‘They Faced Death Without Flinching’


‘They Faced Death Without Flinching’


Author of Rise Up! The Remarkable Lives of the Suffragettes, Diane Atkinson looks at the work of Scottish artist Ann Macbeth. Her remarkable tapestry (in the Museum of London) created in response to the barbaric treatment of the leading women of the suffragettes’ movement, serves as an important document in the struggle for votes for women.


Ann Macbeth’s banner, which was originally designed as a friendship quilt, hangs in the suffragette display at the Museum of London. It is one of the most important artefacts of the militant campaign for the vote. The banner records the names of 80 women who had served prison sentences for various offences between 1908 and 1910, including obstructing the police, protesting outside the House of Commons, heckling at political meetings and smashing windows. Almost all of the women had been on hunger strike and ‘faced death without flinching’, as the suffragette newspaper Votes for Women declared.


The embroidered signatures mostly represent women from England, Ireland, Scotland and Wales. Two, however, are American, Alice Paul, 24, and Lucy Burns, 33, who were studying in London and met at Cannon Row police station after being arrested at a protest in Parliament Square in 1909. They had active suffragette careers before returning to the United States, taking WSPU tactics with them to invigorate the campaigns in America where women were still unenfranchised.


The names of two of the founders of the militant movement, Mrs Emmeline Pankhurst and her daughter Christabel, along with two of the leading lights of the movement, the treasurer Mrs Emmeline Pethick-Lawrence, and the mill-girl Annie Kenney, flank the title of the ‘Women’s Social and Political Union’ which blazes across the top.

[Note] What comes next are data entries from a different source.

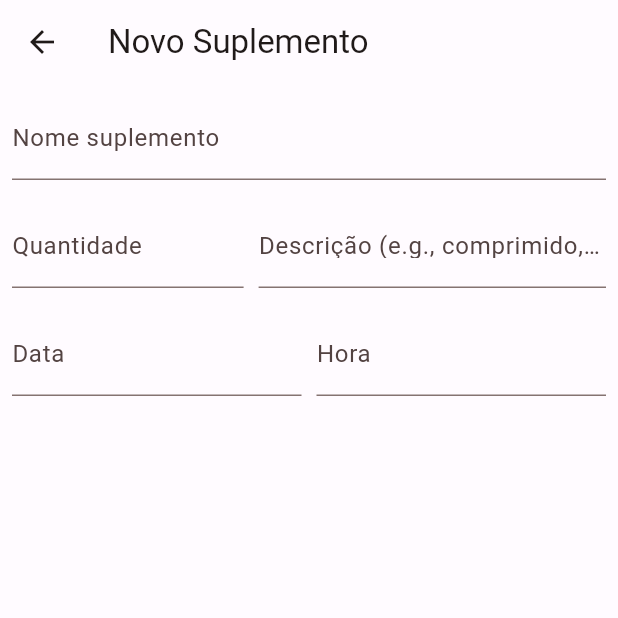
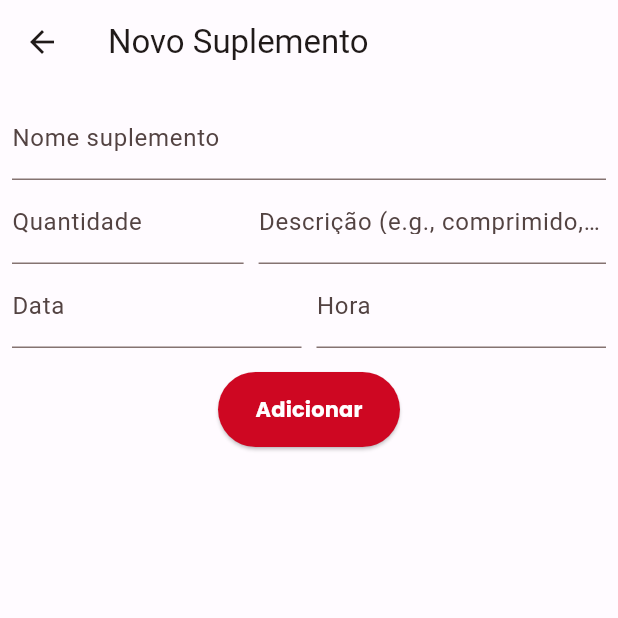
Before and after one commit to marcelomnzs/DSI, a Flutter app: the Suplemento screen opened by its route, on a phone screen of 412 x 824 dp, the top half of it. Run offline on Flutter 3.47's test engine with Material 3 defaults, Android fonts, the phone set to English and light mode, and no system bars; our stand-ins replace cloud_firestore, firebase_auth, firebase_core, flutter_svg, google_fonts, google_sign_in; accounts and stored records are empty.

Commit message:
Finalizar layout de tela suplemento e rota

```diff
--- a/lib/screens/suplemento.dart
+++ b/lib/screens/suplemento.dart
@@ -1,5 +1,6 @@
 import 'package:flutter/material.dart';
 import 'package:flutter/services.dart';
+import 'package:google_fonts/google_fonts.dart';
 
 class Suplemento extends StatefulWidget {
   const Suplemento({super.key});
@@ -14,22 +15,10 @@ class _SuplementoState extends State<Suplemento> {
   final TextEditingController _dataController = TextEditingController();
   final TextEditingController _horaController = TextEditingController();
 
-  String? name;
-  String? descricao;
-  double? quantidade;
-
-  void getName(String name) {
-    this.name = name;
-  }
-
-  void getDescricao(String descricao) {
-    this.descricao = descricao;
-  }
-
-  void getQuantidade(String quantidadeStr) {
-    // Converta a String para double e atribua à variável
-    double? quantidade = double.tryParse(quantidadeStr);
-    this.quantidade = quantidade;
+  void _adicionarSuplemento() {
+    // Adicione sua lógica para processar os dados do suplemento aqui
+    // Por exemplo, você pode salvar os dados ou fazer uma navegação
+    Navigator.pushNamed(context, '/homepage'); // Altere o nome da rota conforme necessário
   }
 
   @override
@@ -38,11 +27,11 @@ class _SuplementoState extends State<Suplemento> {
       appBar: AppBar(
         title: const Text("Novo Suplemento"),
       ),
-      body: Column(
-        children: [
-          Padding(
-            padding: const EdgeInsets.all(8.0),
-            child: TextFormField(
+      body: Padding(
+        padding: const EdgeInsets.all(8.0),
+        child: Column(
+          children: [
+            TextFormField(
               decoration: const InputDecoration(
                 labelText: "Nome suplemento",
                 fillColor: Colors.white,
@@ -54,13 +43,10 @@ class _SuplementoState extends State<Suplemento> {
                 ),
               ),
               onChanged: (String name) {
-                getName(name); // Ação ao alterar o texto
+                // Aqui você pode definir a lógica para atualizar o estado, se necessário
               },
             ),
-          ),
-          Padding(
-            padding: const EdgeInsets.all(8.0),
-            child: Row(
+            Row(
               children: [
                 Expanded(
                   flex: 2,
@@ -80,9 +66,6 @@ class _SuplementoState extends State<Suplemento> {
                     inputFormatters: <TextInputFormatter>[
                       FilteringTextInputFormatter.allow(RegExp(r'^\d+\.?\d{0,2}'))
                     ],
-                    onChanged: (String quantidade) {
-                      getQuantidade(quantidade); // Ação ao alterar a quantidade
-                    },
                   ),
                 ),
                 const SizedBox(width: 10),
@@ -100,17 +83,11 @@ class _SuplementoState extends State<Suplemento> {
                         ),
                       ),
                     ),
-                    onChanged: (String descricao) {
-                      getDescricao(descricao); // Ação ao alterar a descrição
-                    },
                   ),
                 ),
               ],
             ),
-          ),
-          Padding(
-            padding: const EdgeInsets.all(8.0),
-            child: Row(
+            Row(
               children: [
                 Expanded(
                   flex: 2,
@@ -176,9 +153,33 @@ class _SuplementoState extends State<Suplemento> {
                 ),
               ],
             ),
-          ),
-
-        ],
+            Center(
+              child: Padding(
+                padding: const EdgeInsets.only(top: 16.0),
+                child: ElevatedButton(
+                  onPressed: () {
+                    // Chame a lógica de adicionar suplemento e navegue
+                    _adicionarSuplemento();
+                  },
+                  style: ElevatedButton.styleFrom(
+                    backgroundColor: const Color.fromARGB(255, 206, 7, 34), // Cor do botão
+                    padding: const EdgeInsets.symmetric(horizontal: 25, vertical: 15),
+                  ),
+                  child: Text(
+                    'Adicionar',
+                    style: GoogleFonts.poppins(
+                      textStyle: const TextStyle(
+                        color: Colors.white,
+                        fontWeight: FontWeight.bold,
+                        fontSize: 14,
+                      ),
+                    ),
+                  ),
+                ),
+              ),
+            ),
+          ],
+        ),
       ),
     );
   }
```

The main section of the quilt consists of 80 rectangular pieces of linen which are sewn together and bordered by green and purple panels. The pieces are embroidered with the signatures of the women who had been to prison and gone on hunger strike for ‘the Cause’ in their struggle for the status of political prisoners. Many had been force-fed if they refused to eat, which involved being tied to a chair and held down by the wardresses, while liquid food was poured by the prison doctor into a funnel and rubber tube which had been inserted into the nose or down the throat.


Ann’s mother, RA Macbeth was herself a militant member of the WSPU and was sent to prison, where she went on hunger strike in 1912. She was a semi-invalid for several months after her release, writing to a colleague: ‘I am still very much less vigorous than I anticipated … after a fortnight’s solitary imprisonment with forcible feedings.’


Women from diverse backgrounds are here, too. Vera ‘Jack’ Holmes, a male impersonator and the lover of the Hon. Evelina Haverfield, was for a time Mrs Pankhurst’s chauffeur and the leading horsewoman at suffragette processions. Florence Spring, one of the five suffragette sisters, was a weaver, artistic dressmaker, woodcarver and lacemaker. Alice Hawkins of Leicester was a shoemaker and the mother of six children.


There are women of all ages, Jessie Spinks, a Londoner, was 17 when she joined in 1907, changing her name to ‘Vera Wentworth’ to spare her shop-keeping father’s embarrassment. The oldest name on the banner is that of Ellen Pitman from Bristol, who was 52 years old in 1909. Nurse Pitman was by no means the oldest woman to support the militant cause. The distinguished feminist Wolstenholme Elmy, born in 1833, was 77 years old when she walked alongside Mrs Pankhurst in a deputation to Parliament in 1910.


In the far right phalanx we see the autograph of Emily Wilding Davison. Born in 1871, she joined the WSPU in 1906 and 18 months later ‘came out’ as a suffragette, resigning her post as governess to the children of a Liberal MP and becoming a dedicated militant. By the time the quilt was made she had served four prison sentences, two in Holloway and two in Strangeways in Manchester. The first was for a month for trying to enter the House of Commons in March 1909; the second in July 1909 was for two months for protesting outside Lloyd George’s meeting in Limehouse; she was released after a five-day hunger strike. The third was served in Strangeways for obstruction outside a Liberal meeting in September 1909. Sentenced in October 1909 to a month’s hard labour at Strangeways, she went on hunger strike and was force-fed. Several more prison sentences later, on 4 June 1913 at the Derby, Emily tried to stop the King’s horse, Anmer, during the race. Her deathly dash was captured on film and made her the WSPU’s first martyr to the cause.


This is an abridged version of Diane Atkinson’s essay which originally appeared in the London Library Magazine